▸ **Data listing**:
□ □ □ □ □ □ □

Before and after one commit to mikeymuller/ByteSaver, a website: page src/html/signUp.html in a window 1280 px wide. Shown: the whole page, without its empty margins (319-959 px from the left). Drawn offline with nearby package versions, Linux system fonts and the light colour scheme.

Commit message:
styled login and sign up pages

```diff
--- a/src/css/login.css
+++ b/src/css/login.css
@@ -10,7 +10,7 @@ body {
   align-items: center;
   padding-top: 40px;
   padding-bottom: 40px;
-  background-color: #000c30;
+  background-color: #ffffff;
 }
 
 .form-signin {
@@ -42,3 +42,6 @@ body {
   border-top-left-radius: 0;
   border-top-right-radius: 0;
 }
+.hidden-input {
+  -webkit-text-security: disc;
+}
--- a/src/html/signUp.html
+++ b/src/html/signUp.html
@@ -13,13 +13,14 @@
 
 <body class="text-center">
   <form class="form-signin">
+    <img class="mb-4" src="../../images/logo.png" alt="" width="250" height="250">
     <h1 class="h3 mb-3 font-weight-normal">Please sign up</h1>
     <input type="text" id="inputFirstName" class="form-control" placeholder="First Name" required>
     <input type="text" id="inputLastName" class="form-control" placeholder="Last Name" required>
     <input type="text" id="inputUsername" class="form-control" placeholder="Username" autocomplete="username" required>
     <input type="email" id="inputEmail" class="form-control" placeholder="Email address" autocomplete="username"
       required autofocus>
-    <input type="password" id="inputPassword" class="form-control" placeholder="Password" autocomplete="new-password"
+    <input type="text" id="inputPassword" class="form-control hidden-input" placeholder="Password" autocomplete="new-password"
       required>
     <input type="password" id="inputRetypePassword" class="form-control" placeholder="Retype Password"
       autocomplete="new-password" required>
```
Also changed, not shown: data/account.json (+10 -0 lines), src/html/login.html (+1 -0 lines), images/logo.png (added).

□ □ □ □ □ □ □

▸ **Task brief**: All of the entries above need to be output again exactly.

▸ **Result below**:
Before and after one commit to mikeymuller/ByteSaver, a website: page src/html/signUp.html in a window 1280 px wide. Shown: the whole page, without its empty margins (319-959 px from the left). Drawn offline with nearby package versions, Linux system fonts and the light colour scheme.

Commit message:
styled login and sign up pages

```diff
--- a/src/css/login.css
+++ b/src/css/login.css
@@ -10,7 +10,7 @@ body {
   align-items: center;
   padding-top: 40px;
   padding-bottom: 40px;
-  background-color: #000c30;
+  background-color: #ffffff;
 }
 
 .form-signin {
@@ -42,3 +42,6 @@ body {
   border-top-left-radius: 0;
   border-top-right-radius: 0;
 }
+.hidden-input {
+  -webkit-text-security: disc;
+}
--- a/src/html/signUp.html
+++ b/src/html/signUp.html
@@ -13,13 +13,14 @@
 
 <body class="text-center">
   <form class="form-signin">
+    <img class="mb-4" src="../../images/logo.png" alt="" width="250" height="250">
     <h1 class="h3 mb-3 font-weight-normal">Please sign up</h1>
     <input type="text" id="inputFirstName" class="form-control" placeholder="First Name" required>
     <input type="text" id="inputLastName" class="form-control" placeholder="Last Name" required>
     <input type="text" id="inputUsername" class="form-control" placeholder="Username" autocomplete="username" required>
     <input type="email" id="inputEmail" class="form-control" placeholder="Email address" autocomplete="username"
       required autofocus>
-    <input type="password" id="inputPassword" class="form-control" placeholder="Password" autocomplete="new-password"
+    <input type="text" id="inputPassword" class="form-control hidden-input" placeholder="Password" autocomplete="new-password"
       required>
     <input type="password" id="inputRetypePassword" class="form-control" placeholder="Retype Password"
       autocomplete="new-password" required>
```
Also changed, not shown: data/account.json (+10 -0 lines), src/html/login.html (+1 -0 lines), images/logo.png (added).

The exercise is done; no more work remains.